**Brief:** Look through the entries that follow and return each line that has the string "контейнера".

[User interface change data]
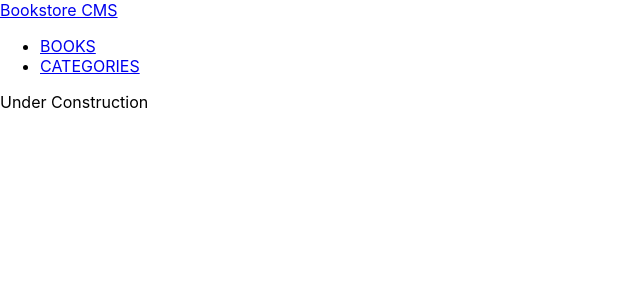
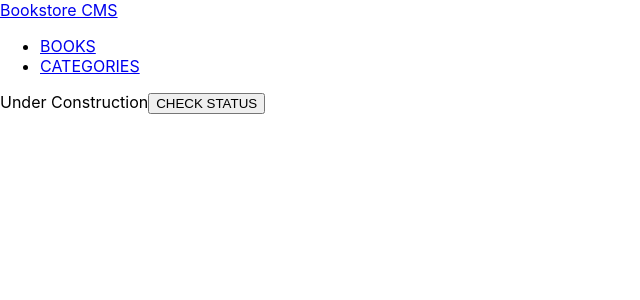
Before and after one commit to karanJ2212/the_bookstore_app, a React (Create React App) app: page /Category in a window 1280 px wide. Shown: the top 300 px of the page, without its empty margins (0-640 px from the left). Built offline with nearby package versions, Linux system fonts and the light colour scheme.

Commit message:
check status

```diff
--- a/src/components/Category/Category.js
+++ b/src/components/Category/Category.js
@@ -4,6 +4,7 @@ export default function Category() {
   return (
     <div>
       Under Construction
+      <button type="submit">CHECK STATUS</button>
     </div>
   );
 }
```
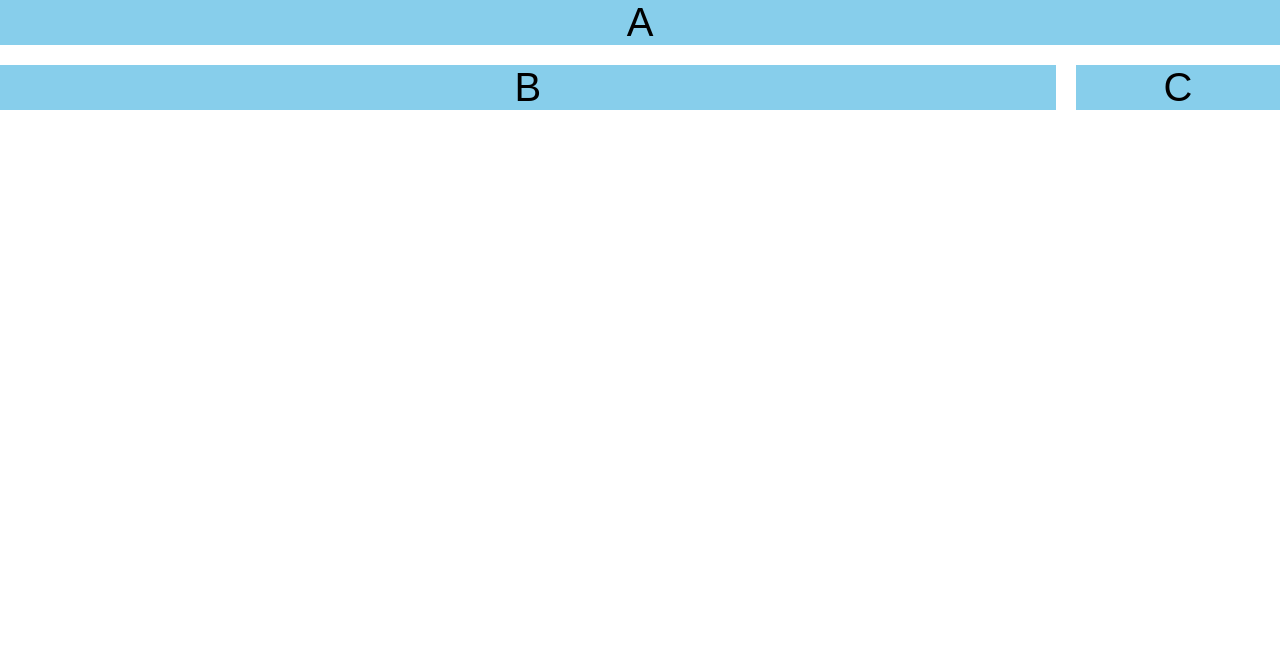
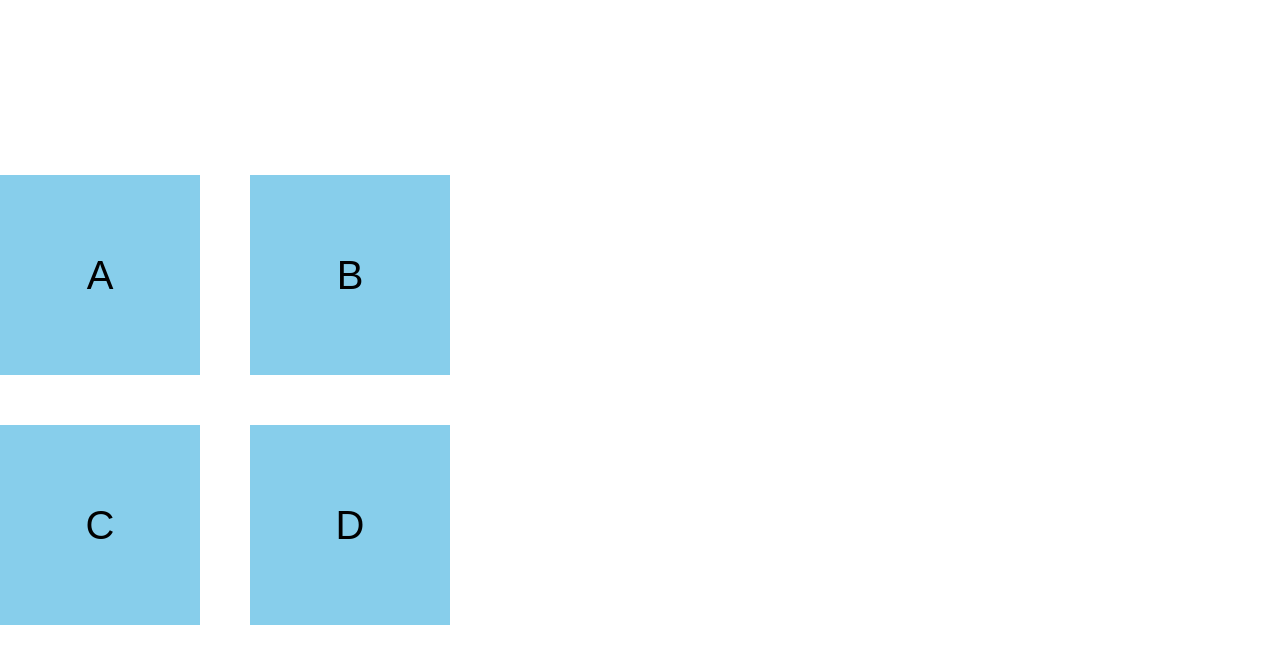
Before and after one commit to novoselovaleksandr/grid-css, a plain HTML site: page index.html in a window 1280 px wide. Drawn offline with Linux system fonts and the light colour scheme.

Commit message:
[main] grid properties

```diff
--- /dev/null
+++ b/align-content.css
@@ -0,0 +1,17 @@
+/*
+align-content
+Данное свойство используется для позиционирования самого грида внутри
+грид-контейнера вдоль поперечной оси. Оно принимает 7 возможных значений:
+start, end ,center, stretch, space-between, space-around, space-evenly
+*/
+
+.container {
+    display: grid;
+    gap: 50px;
+    height: 100vh;
+    grid-template-rows: 200px 200px;
+    grid-template-columns: 200px 200px;
+
+    /* ! */
+    align-content : center;
+  }
--- /dev/null
+++ b/align-items.css
@@ -0,0 +1,17 @@
+/*
+align-items
+
+Данное свойство используется для позиционирования грид-элементов внутри
+грид-контейера вдоль поперечной оси.(y-axis) Оно принимает 4 возможных значения:
+start, end, center, stretch  */
+
+.container {
+    display: grid;
+    gap: 50px;
+    height: 100vh;
+    grid-template-rows: 200px 200px;
+    grid-template-columns: 200px 200px;
+
+    /* ! */
+    align-items: center;
+  }
--- /dev/null
+++ b/column-gap.css
@@ -0,0 +1,14 @@
+ /* column-gap
+Данное свойство используется для добавления отступа между колонками.
+
+Обратите внимание: свойство column-gap используется совместно со
+свойством grid-template-columns.*/
+
+.container {
+  display: grid;
+  height: 100vh;
+  grid-template-columns: 100px 100px 100px 100px;
+
+  /* ! */
+  column-gap:  50px;
+}
--- /dev/null
+++ b/grid-template-areas.css
@@ -0,0 +1,37 @@
+/*
+grid-template-areas
+Данное свойство используется для определения количества пространства,
+занимаемого ячейкой Грида (grid cell), в терминах колонок и строк,
+в родительском контейнере.
+
+Для получения результата требуется не только родительское, но и хотя бы
+одно дочернее свойство:
+
+grid-template-areas: родительское свойство, создающее схему
+grid-area: дочернее свойство, которое использует схему
+*/
+
+/* Создаем схему */
+  .container {
+    display: grid;
+    gap: 20px;
+    height: 100vh;
+
+    /* Это можно считать схемой макета: */
+    grid-template-areas:
+      "A A A A   A A A A   A A A A"
+      "B B B B   B B B B   B B C C"
+      "B B B B   B B B B   B B C C";
+  }
+
+
+/* Применяем схему */
+.box-1 {
+    grid-area: A;
+  }
+  .box-2 {
+    grid-area: B;
+  }
+  .box-3 {
+    grid-area: C;
+  }
--- /dev/null
+++ b/grid-template-columns.css
@@ -0,0 +1,19 @@
+    /*
+    grid-template-columns
+    Данное свойство используется для определения количества и ширины
+    колонок. При этом, можно определять как свойства для каждой колонки
+    в отдельности, так и устанавливать ширину всех колонок
+    с помощью функции repeat().
+
+    Обратите внимание:
+    значения в пикселях будут точными. Ключевое слово auto означает
+    заполнение элементом всего доступного пространства
+    использование единицы fr (фракция) в repeat() означает,
+    что все контейнеры будут иметь одинаковую ширину*/
+.container {
+    display: grid;
+    gap: 20px;
+
+
+    grid-template-columns: 200px auto 100px 100px;
+}
--- /dev/null
+++ b/grid-template-rows.css
@@ -0,0 +1,15 @@
+/*
+grid-template-rows
+
+Данное свойство используется для определения количества и высоты
+строк. При этом, можно определять как высоту каждой колонки в
+отдельности, так и устанавливать высоту всех строк с помощью
+функции repeat(). */
+ .container {
+    display: grid;
+    gap: 20px;
+    height: 100vh;
+
+
+    grid-template-rows: 200px auto 100px;
+  }
--- a/index.html
+++ b/index.html
@@ -2,6 +2,7 @@
   <head>
    <!-- Этот раздел предназначен для заголовка страницы и технической информации. -->
    <link rel="stylesheet" href="style.css">
+   <link rel="stylesheet" href="align-content.css">
   </head>
 
   <body>
@@ -10,6 +11,7 @@
             <div class="box-1"> A </div>
             <div class="box-2"> B </div>
             <div class="box-3"> C </div>
+            <div class="box-4"> D </div>
         </div>
     </div>
   </body>
--- /dev/null
+++ b/justify-content.css
@@ -0,0 +1,19 @@
+/*
+justify-content
+
+Данное свойство используется для позиционирования самого грида внутри грид-контейнера
+вдоль основной оси. Оно принимает 7 возможных значений:
+start, end ,center, stretch, space-between, space-around, space-evenly
+
+*/
+
+.container {
+    display: grid;
+    gap: 50px;
+    height: 100vh;
+    grid-template-rows: 200px 200px;
+    grid-template-columns: 200px 200px;
+
+    /* ! */
+    justify-content: end;
+  }
--- /dev/null
+++ b/justify-items.css
@@ -0,0 +1,20 @@
+/*
+justify-items
+
+Данное свойство используется для позиционирования грид-элементов внутри грид-контейнера
+вдоль главной оси (x-axis). Оно принимает 4 возможных значения:
+start, end center, stretch
+*/
+
+.container {
+    display: grid;
+    gap: 50px;
+    height: 100vh;
+
+    /* Каждый контейнер имеет размер 200px на 200px */
+    grid-template-rows: 200px 200px;
+    grid-template-columns: 200px 200px;
+
+    /* ! */
+    justify-items : end;
+  }
--- /dev/null
+++ b/row-gap.css
@@ -0,0 +1,16 @@
+/*
+row-gap
+
+Данное свойство используется для добавления отступов между строками.
+
+Обратите внимание: свойство row-gap используется совместно со свойством
+grid-template-rows.*/
+
+.container {
+  display: grid;
+  height: 100vh;
+  grid-template-rows: 100px 100px 100px 100px;
+
+  /* ! */
+  row-gap:  50px;
+}
--- a/style.css
+++ b/style.css
@@ -20,43 +20,3 @@
     display: grid;
     place-items: center;
   }
-
-  .container {
-    display: grid;
-    gap: 20px;
-
-    /* Данное свойство используется для определения количества и ширины
-    колонок. При этом, можно определять как свойства для каждой колонки
-    в отдельности, так и устанавливать ширину всех колонок с помощью
-    функции repeat(). */
-    /* grid-template-columns: 200px auto 100px; */
-
-    /* Данное свойство используется для определения количества и высоты строк.
-    При этом, можно определять как высоту каждой колонки в отдельности,
-    так и устанавливать высоту всех строк с помощью функции repeat(). */
-    /* grid-template-rows: 200px auto 100px; */
-
-    /* Данное свойство используется для определения количества
-    пространства, занимаемого ячейкой Грида (grid cell),
-    в терминах колонок и строк, в родительском контейнере.
-    Для получения результата требуется не только родительское,
-    но и хотя бы одно дочернее свойство:
-
-    grid-template-areas: родительское свойство, создающее схему
-    grid-area: дочернее свойство, которое использует схему
-    */
-    grid-template-areas:
-    "A A A A   A A A A   A A A A"
-    "B B B B   B B B B   B B C C"
-    "B B B B   B B B B   B B C C";
-  }
-
-  .box-1 {
-    grid-area: A;
-  }
-  .box-2 {
-    grid-area: B;
-  }
-  .box-3 {
-    grid-area: C;
-  }
```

**Answer for the task:**
+грид-контейнера вдоль поперечной оси. Оно принимает 7 возможных значений:
+Данное свойство используется для позиционирования самого грида внутри грид-контейнера
+Данное свойство используется для позиционирования грид-элементов внутри грид-контейнера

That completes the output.